Start of INFORMATION SHOWN

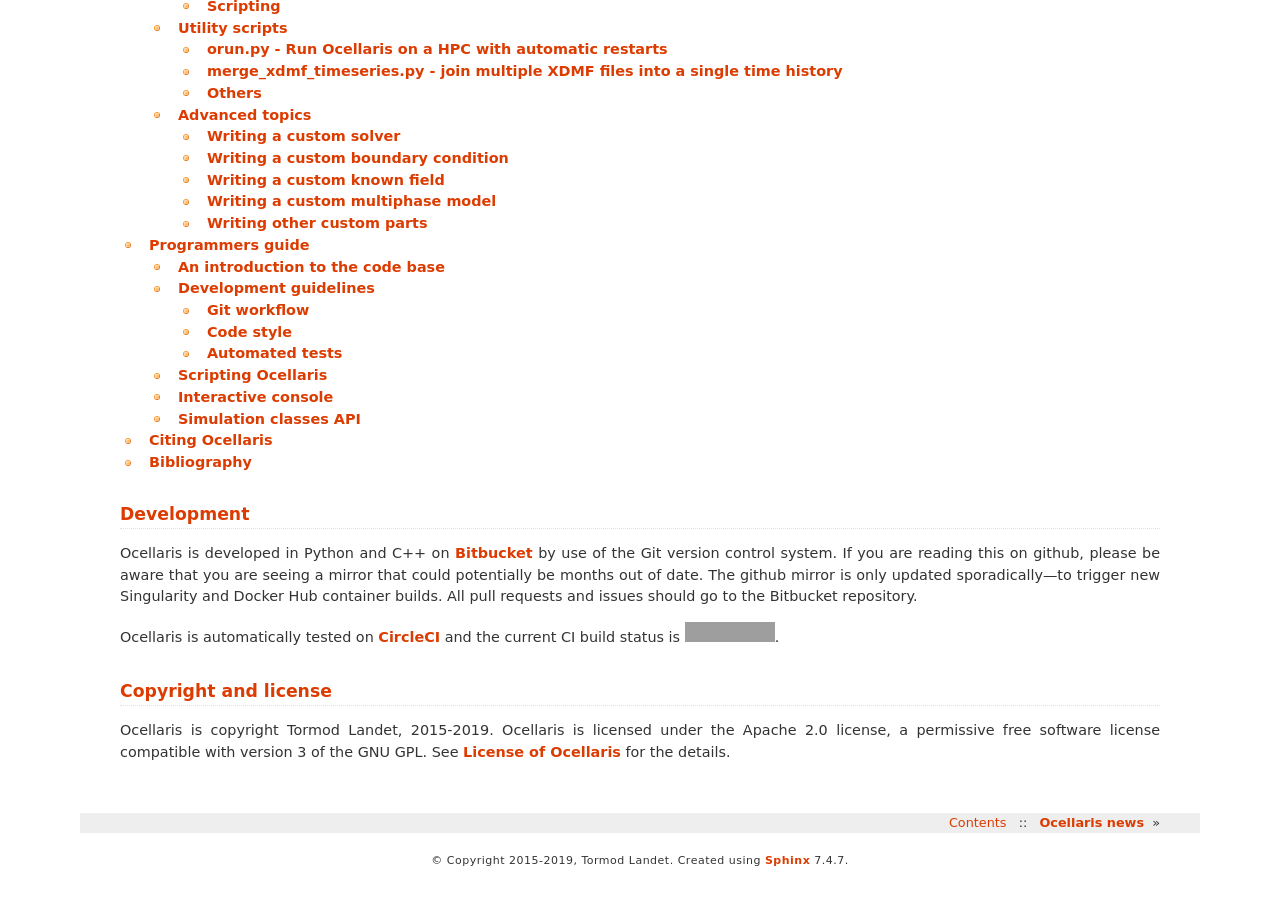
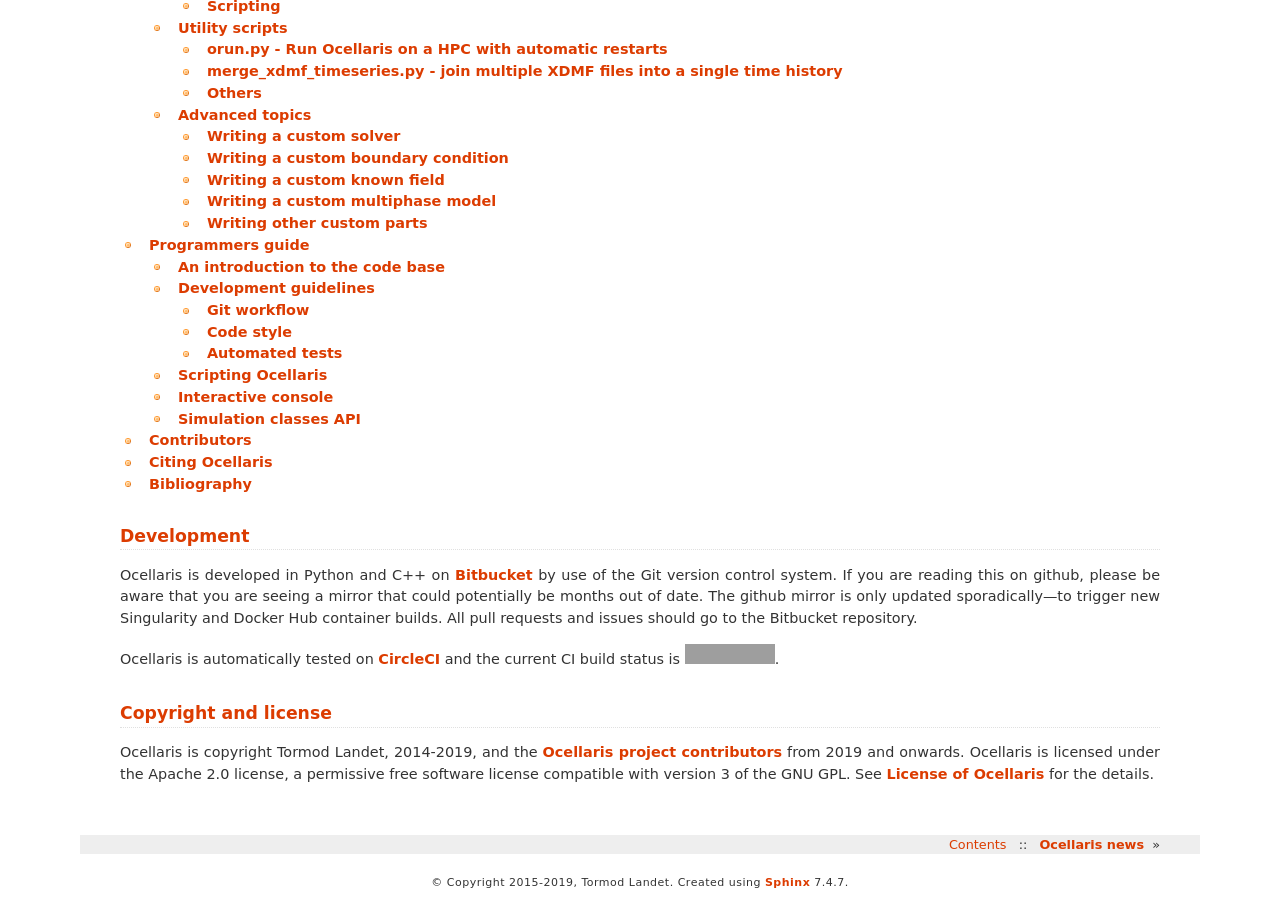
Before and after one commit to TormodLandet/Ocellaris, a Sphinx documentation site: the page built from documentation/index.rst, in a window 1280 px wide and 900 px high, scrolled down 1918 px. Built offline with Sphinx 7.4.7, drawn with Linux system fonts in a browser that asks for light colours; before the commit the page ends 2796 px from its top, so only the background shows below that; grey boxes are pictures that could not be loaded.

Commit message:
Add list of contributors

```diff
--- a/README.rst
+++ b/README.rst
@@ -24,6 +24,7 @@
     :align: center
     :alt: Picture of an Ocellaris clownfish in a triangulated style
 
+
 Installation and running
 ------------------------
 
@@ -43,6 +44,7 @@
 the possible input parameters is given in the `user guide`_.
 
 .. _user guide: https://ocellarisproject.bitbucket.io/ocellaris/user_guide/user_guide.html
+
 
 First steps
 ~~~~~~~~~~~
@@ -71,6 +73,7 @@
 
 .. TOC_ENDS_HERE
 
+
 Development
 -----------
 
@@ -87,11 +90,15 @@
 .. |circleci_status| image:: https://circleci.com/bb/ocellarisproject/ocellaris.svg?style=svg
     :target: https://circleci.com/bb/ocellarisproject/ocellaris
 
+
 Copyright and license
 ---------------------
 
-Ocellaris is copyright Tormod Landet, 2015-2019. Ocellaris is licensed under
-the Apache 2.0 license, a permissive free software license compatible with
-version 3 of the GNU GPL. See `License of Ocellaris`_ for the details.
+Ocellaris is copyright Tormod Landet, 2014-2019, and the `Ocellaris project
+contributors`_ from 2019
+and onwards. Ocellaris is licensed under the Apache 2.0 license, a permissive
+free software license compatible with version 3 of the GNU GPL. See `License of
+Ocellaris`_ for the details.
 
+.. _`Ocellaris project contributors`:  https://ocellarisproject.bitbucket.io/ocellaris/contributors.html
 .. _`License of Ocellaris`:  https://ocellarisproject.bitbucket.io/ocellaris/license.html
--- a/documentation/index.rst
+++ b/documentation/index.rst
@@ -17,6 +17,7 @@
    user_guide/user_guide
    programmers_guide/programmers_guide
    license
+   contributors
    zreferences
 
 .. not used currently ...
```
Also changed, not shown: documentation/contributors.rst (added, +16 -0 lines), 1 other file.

End of INFORMATION SHOWN
Start of INFORMATION SHOWN

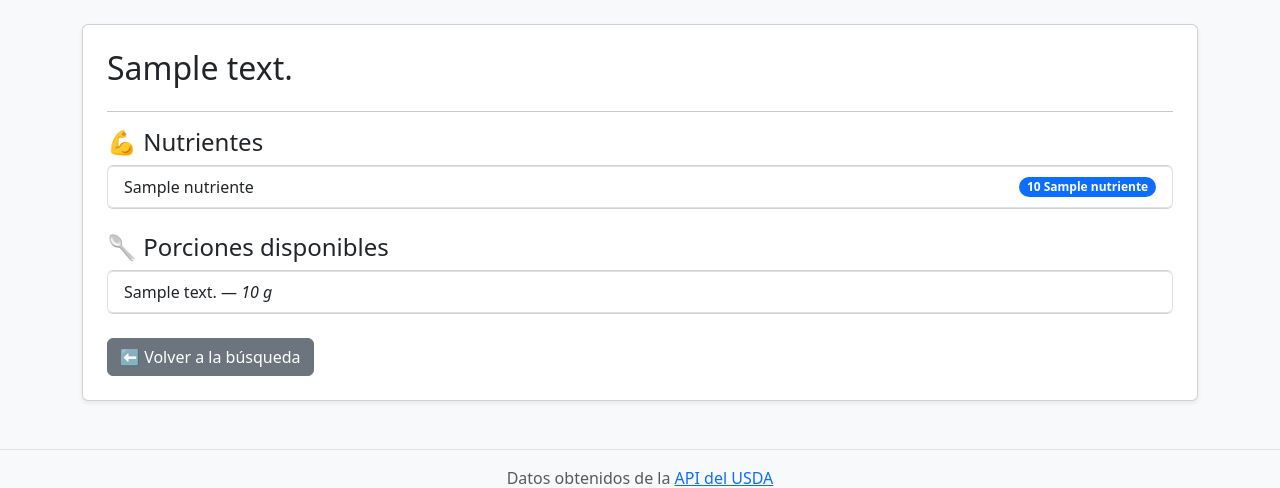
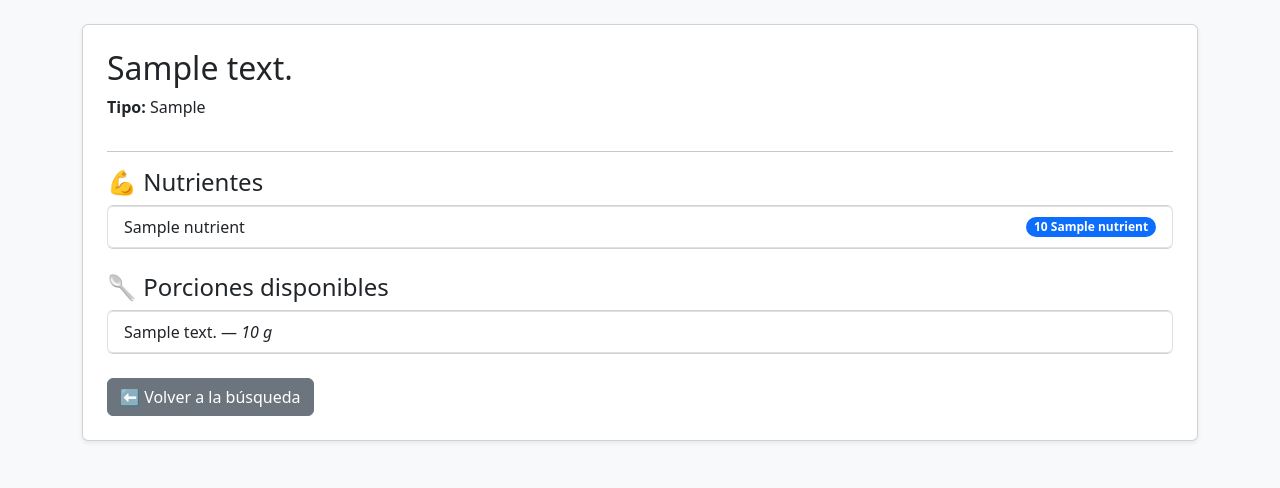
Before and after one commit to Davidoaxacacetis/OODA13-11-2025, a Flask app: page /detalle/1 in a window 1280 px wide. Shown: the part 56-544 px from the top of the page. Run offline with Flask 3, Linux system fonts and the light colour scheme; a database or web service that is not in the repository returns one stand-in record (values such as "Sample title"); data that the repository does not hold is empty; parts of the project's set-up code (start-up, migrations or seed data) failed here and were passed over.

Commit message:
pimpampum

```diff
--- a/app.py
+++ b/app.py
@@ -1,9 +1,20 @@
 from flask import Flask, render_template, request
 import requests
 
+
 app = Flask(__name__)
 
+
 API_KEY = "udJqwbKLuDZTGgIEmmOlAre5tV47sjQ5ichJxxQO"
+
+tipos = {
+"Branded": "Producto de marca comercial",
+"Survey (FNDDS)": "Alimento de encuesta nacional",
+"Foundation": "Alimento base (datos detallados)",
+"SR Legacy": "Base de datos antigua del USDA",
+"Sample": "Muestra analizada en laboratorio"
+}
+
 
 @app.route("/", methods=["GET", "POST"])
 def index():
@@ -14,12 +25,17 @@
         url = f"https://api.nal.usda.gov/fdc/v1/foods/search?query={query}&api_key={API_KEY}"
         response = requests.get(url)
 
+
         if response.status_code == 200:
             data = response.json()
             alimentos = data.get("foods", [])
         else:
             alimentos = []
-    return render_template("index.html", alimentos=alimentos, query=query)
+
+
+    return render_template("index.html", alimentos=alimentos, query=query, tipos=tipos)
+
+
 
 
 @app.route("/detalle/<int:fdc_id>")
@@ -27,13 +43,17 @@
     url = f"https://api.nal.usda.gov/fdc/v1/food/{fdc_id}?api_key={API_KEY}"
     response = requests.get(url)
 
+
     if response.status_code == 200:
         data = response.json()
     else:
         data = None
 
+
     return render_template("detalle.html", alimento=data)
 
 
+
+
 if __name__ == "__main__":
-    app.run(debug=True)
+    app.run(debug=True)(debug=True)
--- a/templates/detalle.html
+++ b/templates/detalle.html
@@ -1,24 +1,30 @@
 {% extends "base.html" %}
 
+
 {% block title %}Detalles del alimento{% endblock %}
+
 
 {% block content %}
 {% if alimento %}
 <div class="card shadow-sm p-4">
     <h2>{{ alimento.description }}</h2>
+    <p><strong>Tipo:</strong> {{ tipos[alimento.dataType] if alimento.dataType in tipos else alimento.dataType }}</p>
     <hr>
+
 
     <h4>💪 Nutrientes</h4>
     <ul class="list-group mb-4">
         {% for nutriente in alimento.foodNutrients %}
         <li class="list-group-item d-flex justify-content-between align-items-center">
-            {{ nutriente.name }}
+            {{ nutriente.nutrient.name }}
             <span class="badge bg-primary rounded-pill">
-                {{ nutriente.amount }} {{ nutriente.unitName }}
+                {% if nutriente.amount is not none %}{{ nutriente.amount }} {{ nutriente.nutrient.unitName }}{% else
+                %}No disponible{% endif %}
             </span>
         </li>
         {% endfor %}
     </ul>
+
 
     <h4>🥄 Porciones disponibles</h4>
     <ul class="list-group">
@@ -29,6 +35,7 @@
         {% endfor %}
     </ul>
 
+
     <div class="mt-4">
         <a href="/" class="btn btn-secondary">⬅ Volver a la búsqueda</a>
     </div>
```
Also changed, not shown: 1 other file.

End of INFORMATION SHOWN
Start of INFORMATION SHOWN

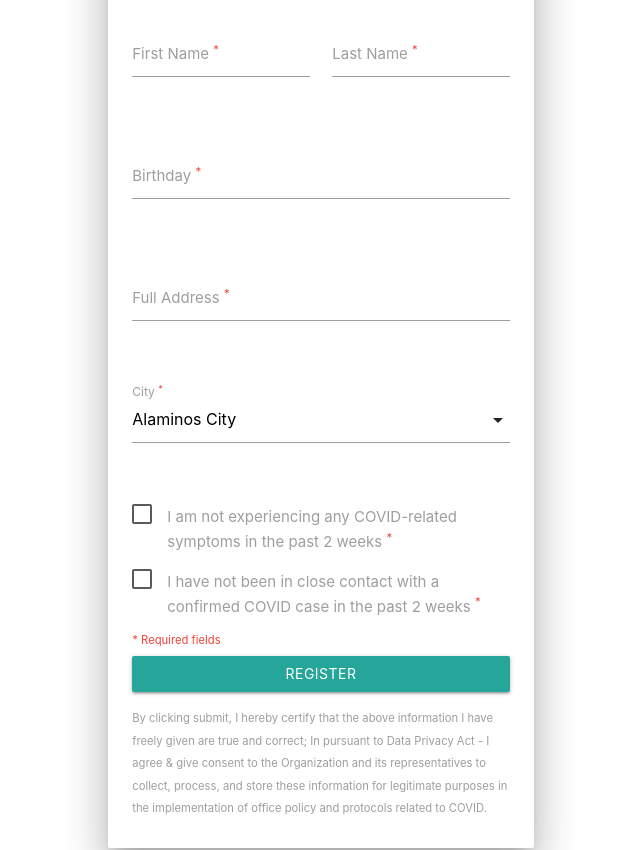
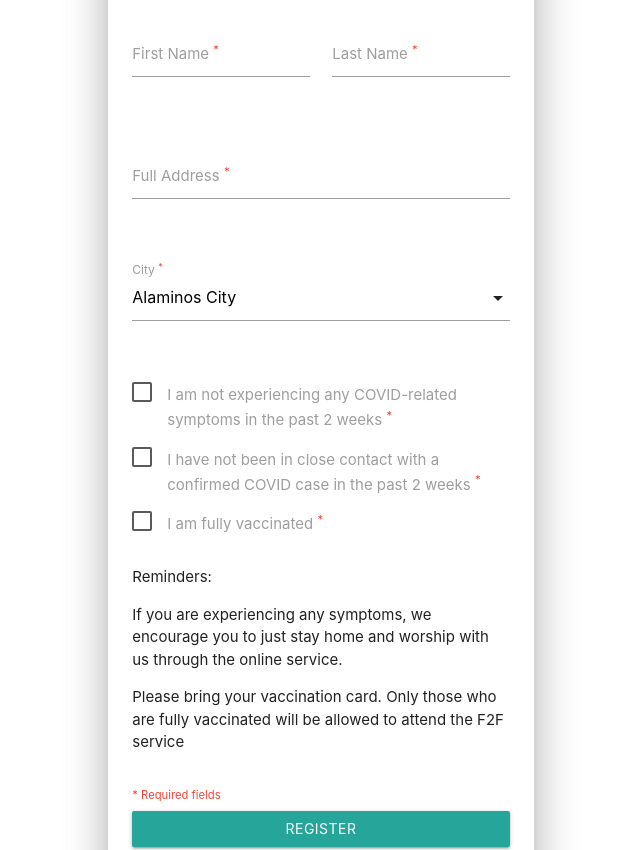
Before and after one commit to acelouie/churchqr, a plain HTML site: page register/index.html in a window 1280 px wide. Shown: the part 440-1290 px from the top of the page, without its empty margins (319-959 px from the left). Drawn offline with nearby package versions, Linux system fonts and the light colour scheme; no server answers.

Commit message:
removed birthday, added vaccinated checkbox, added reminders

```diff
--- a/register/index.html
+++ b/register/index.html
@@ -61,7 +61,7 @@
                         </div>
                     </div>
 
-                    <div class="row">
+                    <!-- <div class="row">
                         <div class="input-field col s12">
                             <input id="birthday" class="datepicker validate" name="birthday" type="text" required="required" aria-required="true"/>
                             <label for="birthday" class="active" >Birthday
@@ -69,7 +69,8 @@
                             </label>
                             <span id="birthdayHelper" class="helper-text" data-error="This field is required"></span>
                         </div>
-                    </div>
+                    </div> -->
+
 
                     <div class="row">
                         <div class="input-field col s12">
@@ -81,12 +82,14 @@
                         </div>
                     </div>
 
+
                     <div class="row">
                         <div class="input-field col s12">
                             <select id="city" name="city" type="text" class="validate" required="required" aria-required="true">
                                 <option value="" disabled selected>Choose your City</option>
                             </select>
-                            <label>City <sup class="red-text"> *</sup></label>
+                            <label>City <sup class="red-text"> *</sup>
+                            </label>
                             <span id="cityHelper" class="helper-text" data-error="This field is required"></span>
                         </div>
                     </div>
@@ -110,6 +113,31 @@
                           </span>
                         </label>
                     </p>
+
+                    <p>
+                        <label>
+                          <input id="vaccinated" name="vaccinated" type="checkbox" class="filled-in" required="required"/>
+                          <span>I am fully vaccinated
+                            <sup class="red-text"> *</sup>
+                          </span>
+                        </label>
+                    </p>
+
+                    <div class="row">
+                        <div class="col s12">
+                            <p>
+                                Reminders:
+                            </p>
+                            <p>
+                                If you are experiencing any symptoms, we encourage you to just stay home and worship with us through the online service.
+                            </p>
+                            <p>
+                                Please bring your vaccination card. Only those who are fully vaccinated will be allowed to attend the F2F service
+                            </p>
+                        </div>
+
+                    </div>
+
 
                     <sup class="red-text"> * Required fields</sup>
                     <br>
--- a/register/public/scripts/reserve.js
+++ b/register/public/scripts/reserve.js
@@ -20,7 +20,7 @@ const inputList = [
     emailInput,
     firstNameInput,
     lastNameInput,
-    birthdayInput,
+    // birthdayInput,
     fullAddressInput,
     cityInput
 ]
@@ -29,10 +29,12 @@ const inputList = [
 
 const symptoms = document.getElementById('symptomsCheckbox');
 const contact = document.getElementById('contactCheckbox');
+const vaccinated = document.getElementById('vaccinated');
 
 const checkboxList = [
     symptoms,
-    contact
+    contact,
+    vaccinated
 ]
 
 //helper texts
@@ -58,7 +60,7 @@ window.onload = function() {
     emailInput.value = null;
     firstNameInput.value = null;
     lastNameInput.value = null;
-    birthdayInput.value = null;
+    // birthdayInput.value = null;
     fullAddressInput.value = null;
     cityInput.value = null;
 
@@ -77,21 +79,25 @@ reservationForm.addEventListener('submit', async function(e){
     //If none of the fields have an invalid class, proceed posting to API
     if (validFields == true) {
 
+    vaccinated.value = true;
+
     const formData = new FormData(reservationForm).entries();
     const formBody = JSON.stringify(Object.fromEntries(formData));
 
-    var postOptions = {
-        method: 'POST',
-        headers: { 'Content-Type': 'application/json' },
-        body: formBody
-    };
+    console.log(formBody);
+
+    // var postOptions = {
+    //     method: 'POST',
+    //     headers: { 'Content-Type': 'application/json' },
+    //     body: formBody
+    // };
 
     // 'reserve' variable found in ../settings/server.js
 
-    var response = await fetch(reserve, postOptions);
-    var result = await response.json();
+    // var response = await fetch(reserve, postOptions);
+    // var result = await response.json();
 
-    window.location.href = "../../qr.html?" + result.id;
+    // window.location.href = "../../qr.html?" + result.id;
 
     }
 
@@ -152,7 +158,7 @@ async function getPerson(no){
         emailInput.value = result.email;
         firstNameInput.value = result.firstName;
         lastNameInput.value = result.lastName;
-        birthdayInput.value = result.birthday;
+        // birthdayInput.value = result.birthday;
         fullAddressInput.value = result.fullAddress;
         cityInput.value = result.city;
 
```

End of INFORMATION SHOWN

Show all lines in the entries above where the word "reserve" appears.

--- a/register/public/scripts/reserve.js
+++ b/register/public/scripts/reserve.js
     // 'reserve' variable found in ../settings/server.js
-    var response = await fetch(reserve, postOptions);
+    // var response = await fetch(reserve, postOptions);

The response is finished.